In the data below, find every line with the string "atrial" and pull it out.

# # # #

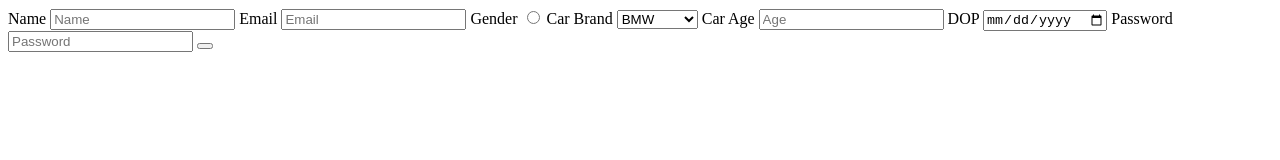
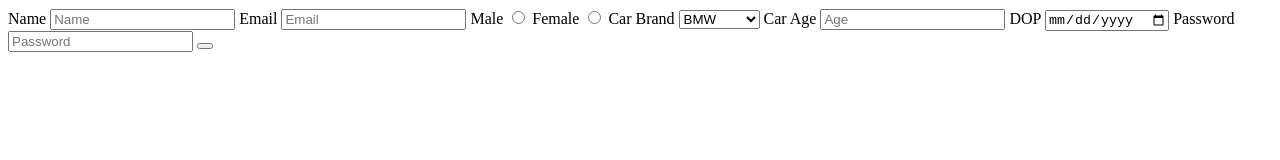
Before and after one commit to acciojob/car-insurance-form-Surajkr1999, a website: page main.html in a window 1280 px wide. Drawn offline with Linux system fonts and the light colour scheme.

Commit message:
created a submission

```diff
--- a/main.html
+++ b/main.html
@@ -15,8 +15,10 @@
 		<label for="email">Email</label>
 		<input placeholder="Email" type="Email" id="email" required>
 
-		<label for="gender">Gender</label>
-		<input type="Radio" required>
+		<label for="gender">Male</label>
+		<input type="Radio" id="gender_m" name="gender" required>
+		<label for="gender">Female</label>
+		<input type="Radio" id="gender_f" name="gender" required>
 
 		<label for="cars">Car Brand</label>
 		<select placeholder="--Please choose an option--" id="cars" >
```
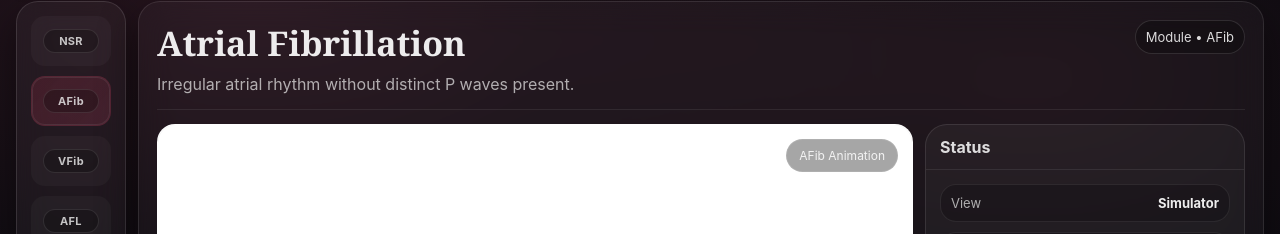
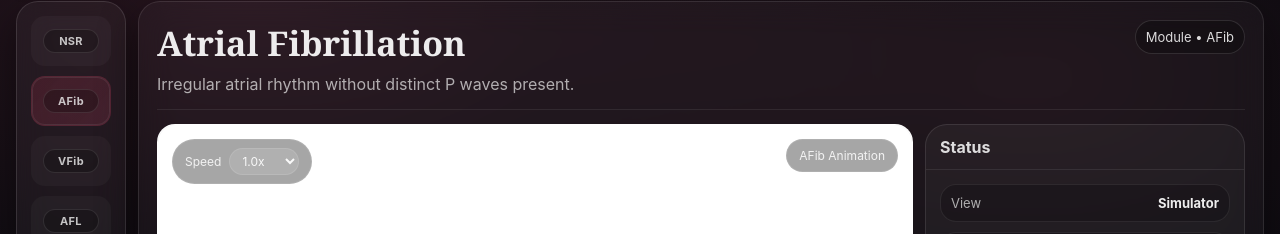
Before and after one commit to vinayramasamy1/Cardiac-Simulation-React, a React (Vite) app: page /sim/atrial-fibrillation in a window 1280 px wide. Shown: the part 82-316 px from the top of the page. Built offline with nearby package versions, Linux system fonts and the light colour scheme.

Commit message:
Speed controls for videos

```diff
--- a/src/pages/Sim.jsx
+++ b/src/pages/Sim.jsx
@@ -1,11 +1,22 @@
-import React, { useMemo } from "react";
+import React, { useEffect, useMemo, useRef, useState } from "react";
 import { useParams, Link } from "react-router-dom";
 import { RHYTHMS } from "../data/rhythms.js";
 
+const SPEED_OPTIONS = [1, 0.75, 0.5, 0.25];
+
 export default function Sim() {
   const { id } = useParams();
+  const videoRef = useRef(null);
+  const [playbackRate, setPlaybackRate] = useState(1);
 
   const rhythm = useMemo(() => RHYTHMS.find((x) => x.id === id), [id]);
+  const videoSrc = rhythm?.id === "atrial-fibrillation" ? "/videos/afib-test.mp4" : "/videos/test.mp4";
+
+  useEffect(() => {
+    if (videoRef.current) {
+      videoRef.current.playbackRate = playbackRate;
+    }
+  }, [playbackRate]);
 
   if (!rhythm) {
     return (
@@ -34,15 +45,57 @@ export default function Sim() {
         <div className="canvas" aria-label="Rhythm animation area">
           <>
             <video
+              ref={videoRef}
               className="canvas__video"
-              src="/videos/test.mp4"
+              src={videoSrc}
               autoPlay
               loop
               muted
               playsInline
               preload="metadata"
+              onLoadedMetadata={(event) => {
+                event.currentTarget.playbackRate = playbackRate;
+              }}
             />
             <div className="canvas__label">{rhythm.tag} Animation</div>
+            <label
+              style={{
+                position: "absolute",
+                left: 14,
+                top: 14,
+                zIndex: 1,
+                display: "inline-flex",
+                alignItems: "center",
+                gap: 8,
+                padding: "8px 12px",
+                borderRadius: 999,
+                fontSize: 12,
+                color: "rgba(255,255,255,0.85)",
+                background: "rgba(0,0,0,0.35)",
+                border: "1px solid rgba(255,255,255,0.10)",
+                backdropFilter: "blur(10px)",
+              }}
+            >
+              <span>Speed</span>
+              <select
+                value={playbackRate}
+                onChange={(event) => setPlaybackRate(Number(event.target.value))}
+                style={{
+                  border: "1px solid rgba(255,255,255,0.12)",
+                  borderRadius: 999,
+                  background: "rgba(255,255,255,0.10)",
+                  color: "rgba(255,255,255,0.92)",
+                  font: "inherit",
+                  padding: "4px 8px",
+                }}
+              >
+                {SPEED_OPTIONS.map((speed) => (
+                  <option key={speed} value={speed} style={{ color: "#111" }}>
+                    {speed === 1 ? "1.0" : speed}x
+                  </option>
+                ))}
+              </select>
+            </label>
           </>
         </div>
 
```
Also changed, not shown: 1 other file (tests, documents, lock files or other folders).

# # # #

**Problem solution:**
Before and after one commit to vinayramasamy1/Cardiac-Simulation-React, a React (Vite) app: page /sim/atrial-fibrillation in a window 1280 px wide. Shown: the part 82-316 px from the top of the page. Built offline with nearby package versions, Linux system fonts and the light colour scheme.
+  const videoSrc = rhythm?.id === "atrial-fibrillation" ? "/videos/afib-test.mp4" : "/videos/test.mp4";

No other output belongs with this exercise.